------ DATASET CONTENT

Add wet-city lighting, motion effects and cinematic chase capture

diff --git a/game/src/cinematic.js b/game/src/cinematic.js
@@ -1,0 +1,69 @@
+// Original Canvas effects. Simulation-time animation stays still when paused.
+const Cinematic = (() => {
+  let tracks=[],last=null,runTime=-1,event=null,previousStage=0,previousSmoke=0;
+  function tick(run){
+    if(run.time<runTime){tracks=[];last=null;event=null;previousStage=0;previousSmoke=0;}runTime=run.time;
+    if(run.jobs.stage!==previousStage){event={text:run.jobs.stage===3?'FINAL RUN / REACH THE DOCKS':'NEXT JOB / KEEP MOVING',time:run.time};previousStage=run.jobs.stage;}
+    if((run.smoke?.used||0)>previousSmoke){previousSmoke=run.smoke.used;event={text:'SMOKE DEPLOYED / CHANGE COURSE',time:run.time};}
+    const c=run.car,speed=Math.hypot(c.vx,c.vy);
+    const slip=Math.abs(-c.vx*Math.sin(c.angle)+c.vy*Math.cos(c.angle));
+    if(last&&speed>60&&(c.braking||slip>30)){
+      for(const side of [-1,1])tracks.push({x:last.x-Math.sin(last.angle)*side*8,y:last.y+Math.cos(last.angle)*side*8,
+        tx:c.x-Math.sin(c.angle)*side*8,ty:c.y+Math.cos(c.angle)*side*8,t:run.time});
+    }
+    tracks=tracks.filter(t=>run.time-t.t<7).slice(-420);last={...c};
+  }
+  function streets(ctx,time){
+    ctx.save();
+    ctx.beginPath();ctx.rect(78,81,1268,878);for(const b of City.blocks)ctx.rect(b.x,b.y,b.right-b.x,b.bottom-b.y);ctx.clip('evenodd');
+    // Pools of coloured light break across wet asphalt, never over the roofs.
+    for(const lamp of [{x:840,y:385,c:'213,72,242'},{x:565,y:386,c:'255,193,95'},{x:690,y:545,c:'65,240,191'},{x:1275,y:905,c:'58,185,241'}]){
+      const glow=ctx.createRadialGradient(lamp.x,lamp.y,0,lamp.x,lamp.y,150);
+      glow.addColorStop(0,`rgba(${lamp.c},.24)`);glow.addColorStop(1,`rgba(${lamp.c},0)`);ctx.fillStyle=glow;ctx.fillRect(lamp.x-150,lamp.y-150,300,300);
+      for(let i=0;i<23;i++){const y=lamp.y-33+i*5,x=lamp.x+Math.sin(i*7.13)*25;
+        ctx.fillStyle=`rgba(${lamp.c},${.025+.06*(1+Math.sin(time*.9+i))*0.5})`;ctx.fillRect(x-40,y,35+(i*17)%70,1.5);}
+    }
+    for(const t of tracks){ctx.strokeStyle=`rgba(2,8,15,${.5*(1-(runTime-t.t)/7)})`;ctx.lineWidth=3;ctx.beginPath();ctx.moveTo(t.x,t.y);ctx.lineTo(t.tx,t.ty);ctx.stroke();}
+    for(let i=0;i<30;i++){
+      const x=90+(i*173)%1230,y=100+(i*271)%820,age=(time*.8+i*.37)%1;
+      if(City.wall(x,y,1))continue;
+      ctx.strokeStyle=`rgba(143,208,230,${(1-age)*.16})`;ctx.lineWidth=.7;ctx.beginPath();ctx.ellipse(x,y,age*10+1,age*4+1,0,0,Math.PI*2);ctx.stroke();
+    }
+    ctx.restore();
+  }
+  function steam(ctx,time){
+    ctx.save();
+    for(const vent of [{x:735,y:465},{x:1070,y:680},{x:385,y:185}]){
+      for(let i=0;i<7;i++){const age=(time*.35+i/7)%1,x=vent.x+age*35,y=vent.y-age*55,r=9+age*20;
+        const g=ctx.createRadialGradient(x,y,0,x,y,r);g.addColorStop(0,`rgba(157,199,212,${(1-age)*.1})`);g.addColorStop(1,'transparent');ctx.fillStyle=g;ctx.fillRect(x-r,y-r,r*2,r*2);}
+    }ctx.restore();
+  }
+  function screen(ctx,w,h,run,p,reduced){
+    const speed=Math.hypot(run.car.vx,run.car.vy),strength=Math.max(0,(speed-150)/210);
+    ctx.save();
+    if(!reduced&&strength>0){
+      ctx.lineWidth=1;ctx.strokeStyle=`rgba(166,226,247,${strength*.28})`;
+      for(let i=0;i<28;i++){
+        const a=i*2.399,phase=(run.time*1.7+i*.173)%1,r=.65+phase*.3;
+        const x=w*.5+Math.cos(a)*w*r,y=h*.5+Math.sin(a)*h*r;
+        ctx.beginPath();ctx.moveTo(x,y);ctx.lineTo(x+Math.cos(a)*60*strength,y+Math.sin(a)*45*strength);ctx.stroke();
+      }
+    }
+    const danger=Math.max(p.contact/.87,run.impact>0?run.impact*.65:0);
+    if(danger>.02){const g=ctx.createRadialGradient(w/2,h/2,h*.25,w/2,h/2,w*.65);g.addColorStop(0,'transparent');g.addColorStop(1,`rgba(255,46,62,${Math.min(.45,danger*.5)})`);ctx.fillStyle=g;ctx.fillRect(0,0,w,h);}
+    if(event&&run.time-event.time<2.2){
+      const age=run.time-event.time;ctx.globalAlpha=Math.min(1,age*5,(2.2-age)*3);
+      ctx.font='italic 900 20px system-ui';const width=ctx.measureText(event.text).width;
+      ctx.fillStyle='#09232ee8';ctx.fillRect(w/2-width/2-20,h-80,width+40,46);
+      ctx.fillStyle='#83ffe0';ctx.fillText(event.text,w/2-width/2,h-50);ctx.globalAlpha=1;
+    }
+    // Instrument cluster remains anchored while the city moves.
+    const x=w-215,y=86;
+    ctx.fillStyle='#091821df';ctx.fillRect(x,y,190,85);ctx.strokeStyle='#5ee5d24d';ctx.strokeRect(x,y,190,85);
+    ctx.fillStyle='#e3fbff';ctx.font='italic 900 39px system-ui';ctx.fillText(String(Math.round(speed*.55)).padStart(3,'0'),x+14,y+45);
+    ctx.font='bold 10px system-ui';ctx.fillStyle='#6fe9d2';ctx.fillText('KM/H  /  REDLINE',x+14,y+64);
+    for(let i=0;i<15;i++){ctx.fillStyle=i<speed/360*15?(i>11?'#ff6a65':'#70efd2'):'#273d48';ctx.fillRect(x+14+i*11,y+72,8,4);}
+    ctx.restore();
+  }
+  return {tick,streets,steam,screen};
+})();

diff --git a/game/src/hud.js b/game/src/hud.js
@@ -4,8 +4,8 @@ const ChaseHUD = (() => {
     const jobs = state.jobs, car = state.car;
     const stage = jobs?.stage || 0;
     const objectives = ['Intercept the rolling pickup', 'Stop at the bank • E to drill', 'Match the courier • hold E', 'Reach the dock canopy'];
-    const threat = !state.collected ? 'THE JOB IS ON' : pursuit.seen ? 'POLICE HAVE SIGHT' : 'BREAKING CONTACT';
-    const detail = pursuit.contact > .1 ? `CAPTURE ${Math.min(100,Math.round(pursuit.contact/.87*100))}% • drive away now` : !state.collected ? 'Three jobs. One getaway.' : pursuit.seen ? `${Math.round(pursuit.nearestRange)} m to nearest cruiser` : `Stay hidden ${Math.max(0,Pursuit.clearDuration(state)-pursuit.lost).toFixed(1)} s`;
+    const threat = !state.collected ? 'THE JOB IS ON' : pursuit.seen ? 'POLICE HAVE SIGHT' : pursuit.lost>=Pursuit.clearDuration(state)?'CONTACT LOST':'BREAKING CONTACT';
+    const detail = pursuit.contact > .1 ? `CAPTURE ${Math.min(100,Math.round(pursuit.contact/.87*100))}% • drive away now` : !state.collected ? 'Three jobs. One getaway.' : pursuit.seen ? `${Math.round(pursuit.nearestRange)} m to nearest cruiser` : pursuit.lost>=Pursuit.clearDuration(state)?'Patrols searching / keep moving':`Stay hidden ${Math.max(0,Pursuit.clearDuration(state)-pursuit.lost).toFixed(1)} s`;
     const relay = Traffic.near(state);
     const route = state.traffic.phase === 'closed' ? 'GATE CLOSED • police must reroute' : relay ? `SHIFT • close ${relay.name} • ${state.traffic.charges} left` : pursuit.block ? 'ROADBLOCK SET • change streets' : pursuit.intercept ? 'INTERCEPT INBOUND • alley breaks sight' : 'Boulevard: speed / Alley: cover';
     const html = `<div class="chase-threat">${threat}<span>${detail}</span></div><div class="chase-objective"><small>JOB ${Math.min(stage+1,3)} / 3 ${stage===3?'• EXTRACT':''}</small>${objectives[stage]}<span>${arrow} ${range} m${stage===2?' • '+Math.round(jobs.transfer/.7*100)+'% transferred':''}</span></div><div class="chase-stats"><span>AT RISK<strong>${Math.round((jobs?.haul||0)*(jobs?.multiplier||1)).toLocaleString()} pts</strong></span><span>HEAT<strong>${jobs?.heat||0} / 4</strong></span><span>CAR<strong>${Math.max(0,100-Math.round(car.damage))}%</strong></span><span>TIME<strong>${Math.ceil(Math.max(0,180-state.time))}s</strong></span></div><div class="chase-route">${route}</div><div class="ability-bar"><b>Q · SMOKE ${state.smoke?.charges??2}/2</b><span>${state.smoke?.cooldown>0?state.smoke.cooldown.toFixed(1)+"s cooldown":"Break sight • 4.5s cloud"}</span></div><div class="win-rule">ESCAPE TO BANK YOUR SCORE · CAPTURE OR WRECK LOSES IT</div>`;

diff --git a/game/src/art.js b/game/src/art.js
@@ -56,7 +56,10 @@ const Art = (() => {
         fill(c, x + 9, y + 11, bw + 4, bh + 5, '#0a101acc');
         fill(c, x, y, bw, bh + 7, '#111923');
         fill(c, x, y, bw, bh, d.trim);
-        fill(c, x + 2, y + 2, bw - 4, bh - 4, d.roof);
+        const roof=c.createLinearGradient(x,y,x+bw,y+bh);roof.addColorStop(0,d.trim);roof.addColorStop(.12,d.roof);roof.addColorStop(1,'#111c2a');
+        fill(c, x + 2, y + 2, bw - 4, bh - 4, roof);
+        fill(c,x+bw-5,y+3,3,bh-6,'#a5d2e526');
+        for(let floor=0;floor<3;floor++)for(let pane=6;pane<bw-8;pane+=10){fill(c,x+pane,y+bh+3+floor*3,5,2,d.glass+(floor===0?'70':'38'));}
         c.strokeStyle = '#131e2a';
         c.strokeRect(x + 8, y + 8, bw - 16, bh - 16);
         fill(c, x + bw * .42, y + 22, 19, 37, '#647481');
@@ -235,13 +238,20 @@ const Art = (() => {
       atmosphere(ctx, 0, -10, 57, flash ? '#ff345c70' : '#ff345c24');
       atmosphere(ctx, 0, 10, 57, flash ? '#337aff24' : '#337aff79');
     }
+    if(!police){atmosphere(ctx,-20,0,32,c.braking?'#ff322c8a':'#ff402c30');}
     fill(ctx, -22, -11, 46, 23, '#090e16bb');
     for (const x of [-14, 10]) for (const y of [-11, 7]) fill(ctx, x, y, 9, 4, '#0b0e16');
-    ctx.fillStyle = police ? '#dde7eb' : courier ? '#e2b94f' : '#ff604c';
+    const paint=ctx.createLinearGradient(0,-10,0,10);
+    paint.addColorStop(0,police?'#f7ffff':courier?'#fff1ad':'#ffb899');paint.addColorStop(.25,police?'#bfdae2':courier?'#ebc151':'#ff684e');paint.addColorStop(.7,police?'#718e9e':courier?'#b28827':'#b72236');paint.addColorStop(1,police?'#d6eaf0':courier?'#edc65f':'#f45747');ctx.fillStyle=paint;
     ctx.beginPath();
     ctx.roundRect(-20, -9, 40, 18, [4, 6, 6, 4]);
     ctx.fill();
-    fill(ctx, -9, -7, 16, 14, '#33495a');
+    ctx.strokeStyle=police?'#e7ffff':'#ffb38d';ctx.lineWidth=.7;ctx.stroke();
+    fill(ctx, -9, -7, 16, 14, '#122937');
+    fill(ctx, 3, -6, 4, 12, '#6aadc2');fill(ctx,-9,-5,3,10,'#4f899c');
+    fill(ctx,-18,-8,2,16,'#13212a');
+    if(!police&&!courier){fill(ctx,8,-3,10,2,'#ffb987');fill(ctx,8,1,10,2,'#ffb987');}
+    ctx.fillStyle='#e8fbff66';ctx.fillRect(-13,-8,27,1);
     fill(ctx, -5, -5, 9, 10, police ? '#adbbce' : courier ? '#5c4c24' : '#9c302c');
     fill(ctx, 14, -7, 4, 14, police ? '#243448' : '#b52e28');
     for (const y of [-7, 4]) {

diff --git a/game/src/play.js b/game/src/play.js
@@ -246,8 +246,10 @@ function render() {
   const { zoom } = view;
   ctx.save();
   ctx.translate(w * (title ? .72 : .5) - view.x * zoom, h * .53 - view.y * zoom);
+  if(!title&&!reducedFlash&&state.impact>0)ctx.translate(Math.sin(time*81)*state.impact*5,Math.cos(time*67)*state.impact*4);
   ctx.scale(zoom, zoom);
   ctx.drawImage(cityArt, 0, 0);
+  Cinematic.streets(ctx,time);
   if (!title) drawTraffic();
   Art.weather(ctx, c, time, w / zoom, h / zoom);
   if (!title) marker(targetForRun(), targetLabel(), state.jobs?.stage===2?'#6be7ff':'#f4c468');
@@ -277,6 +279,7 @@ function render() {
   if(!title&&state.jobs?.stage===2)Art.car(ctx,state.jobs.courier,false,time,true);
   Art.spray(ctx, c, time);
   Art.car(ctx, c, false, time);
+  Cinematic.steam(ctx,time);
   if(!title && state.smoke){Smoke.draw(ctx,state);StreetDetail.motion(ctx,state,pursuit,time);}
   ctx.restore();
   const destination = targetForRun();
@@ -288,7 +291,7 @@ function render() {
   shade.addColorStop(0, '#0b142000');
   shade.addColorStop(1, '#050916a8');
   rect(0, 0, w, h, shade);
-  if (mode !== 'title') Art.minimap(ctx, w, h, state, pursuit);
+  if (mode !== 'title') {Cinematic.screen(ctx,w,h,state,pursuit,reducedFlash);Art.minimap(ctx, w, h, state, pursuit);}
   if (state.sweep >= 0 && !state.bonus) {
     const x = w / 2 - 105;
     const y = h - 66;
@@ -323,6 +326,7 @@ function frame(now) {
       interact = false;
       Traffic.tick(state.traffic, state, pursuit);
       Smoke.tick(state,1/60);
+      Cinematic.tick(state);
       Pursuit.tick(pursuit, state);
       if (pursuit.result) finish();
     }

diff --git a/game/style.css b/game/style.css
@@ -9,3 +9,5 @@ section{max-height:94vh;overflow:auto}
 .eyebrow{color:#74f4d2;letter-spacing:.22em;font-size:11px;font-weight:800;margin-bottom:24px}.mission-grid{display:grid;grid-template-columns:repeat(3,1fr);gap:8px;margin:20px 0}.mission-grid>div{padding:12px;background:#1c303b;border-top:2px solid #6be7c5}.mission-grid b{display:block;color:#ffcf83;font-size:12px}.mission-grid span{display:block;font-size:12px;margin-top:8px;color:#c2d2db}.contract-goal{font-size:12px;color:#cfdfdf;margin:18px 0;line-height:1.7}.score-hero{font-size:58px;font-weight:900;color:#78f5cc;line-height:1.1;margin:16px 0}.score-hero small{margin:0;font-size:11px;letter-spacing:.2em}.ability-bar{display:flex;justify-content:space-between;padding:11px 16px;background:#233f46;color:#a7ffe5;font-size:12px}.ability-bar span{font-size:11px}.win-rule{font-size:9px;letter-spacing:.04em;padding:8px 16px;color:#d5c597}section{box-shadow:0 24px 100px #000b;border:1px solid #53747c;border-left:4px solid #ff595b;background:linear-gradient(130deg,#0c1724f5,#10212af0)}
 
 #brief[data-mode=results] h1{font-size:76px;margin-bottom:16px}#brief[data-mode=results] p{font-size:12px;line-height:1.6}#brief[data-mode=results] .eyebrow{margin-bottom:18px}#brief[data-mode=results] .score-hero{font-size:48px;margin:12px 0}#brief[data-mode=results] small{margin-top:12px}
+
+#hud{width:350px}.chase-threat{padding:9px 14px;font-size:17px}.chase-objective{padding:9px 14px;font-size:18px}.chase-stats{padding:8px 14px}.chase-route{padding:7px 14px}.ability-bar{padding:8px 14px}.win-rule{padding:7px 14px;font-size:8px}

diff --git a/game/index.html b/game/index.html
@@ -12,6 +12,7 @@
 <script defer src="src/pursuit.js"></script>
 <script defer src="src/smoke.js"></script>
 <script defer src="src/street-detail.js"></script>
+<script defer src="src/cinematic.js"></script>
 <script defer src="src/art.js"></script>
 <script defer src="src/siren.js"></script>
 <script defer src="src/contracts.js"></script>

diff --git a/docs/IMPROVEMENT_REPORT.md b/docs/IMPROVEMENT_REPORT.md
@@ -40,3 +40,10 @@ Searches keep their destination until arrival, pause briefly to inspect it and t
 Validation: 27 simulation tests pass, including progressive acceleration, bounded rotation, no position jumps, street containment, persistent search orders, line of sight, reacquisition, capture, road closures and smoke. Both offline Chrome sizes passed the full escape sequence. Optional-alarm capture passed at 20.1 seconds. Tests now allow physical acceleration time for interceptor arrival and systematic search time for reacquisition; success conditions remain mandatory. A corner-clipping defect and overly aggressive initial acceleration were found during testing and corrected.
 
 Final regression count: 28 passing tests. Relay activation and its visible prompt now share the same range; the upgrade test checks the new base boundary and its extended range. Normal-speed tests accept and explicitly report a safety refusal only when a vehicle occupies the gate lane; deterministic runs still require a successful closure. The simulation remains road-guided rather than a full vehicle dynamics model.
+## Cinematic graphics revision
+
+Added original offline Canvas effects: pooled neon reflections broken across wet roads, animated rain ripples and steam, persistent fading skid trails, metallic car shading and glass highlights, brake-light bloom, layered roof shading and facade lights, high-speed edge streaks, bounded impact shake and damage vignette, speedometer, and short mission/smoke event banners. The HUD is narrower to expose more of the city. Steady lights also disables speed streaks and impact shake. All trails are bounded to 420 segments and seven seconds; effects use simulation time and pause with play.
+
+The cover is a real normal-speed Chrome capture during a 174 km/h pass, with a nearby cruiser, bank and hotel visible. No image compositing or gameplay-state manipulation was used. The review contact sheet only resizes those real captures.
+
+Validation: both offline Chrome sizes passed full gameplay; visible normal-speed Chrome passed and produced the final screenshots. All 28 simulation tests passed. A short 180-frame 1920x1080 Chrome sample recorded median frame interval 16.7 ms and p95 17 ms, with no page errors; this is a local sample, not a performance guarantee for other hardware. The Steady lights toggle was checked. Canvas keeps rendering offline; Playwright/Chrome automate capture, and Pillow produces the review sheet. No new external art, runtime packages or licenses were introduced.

------------

→ **INSTRUCTIONS TO FOLLOW**: Go through the data and show every line where "shade" occurs.

→ **RESPONSE TO THE EXERCISE**:
   shade.addColorStop(0, '#0b142000');
   shade.addColorStop(1, '#050916a8');
   rect(0, 0, w, h, shade);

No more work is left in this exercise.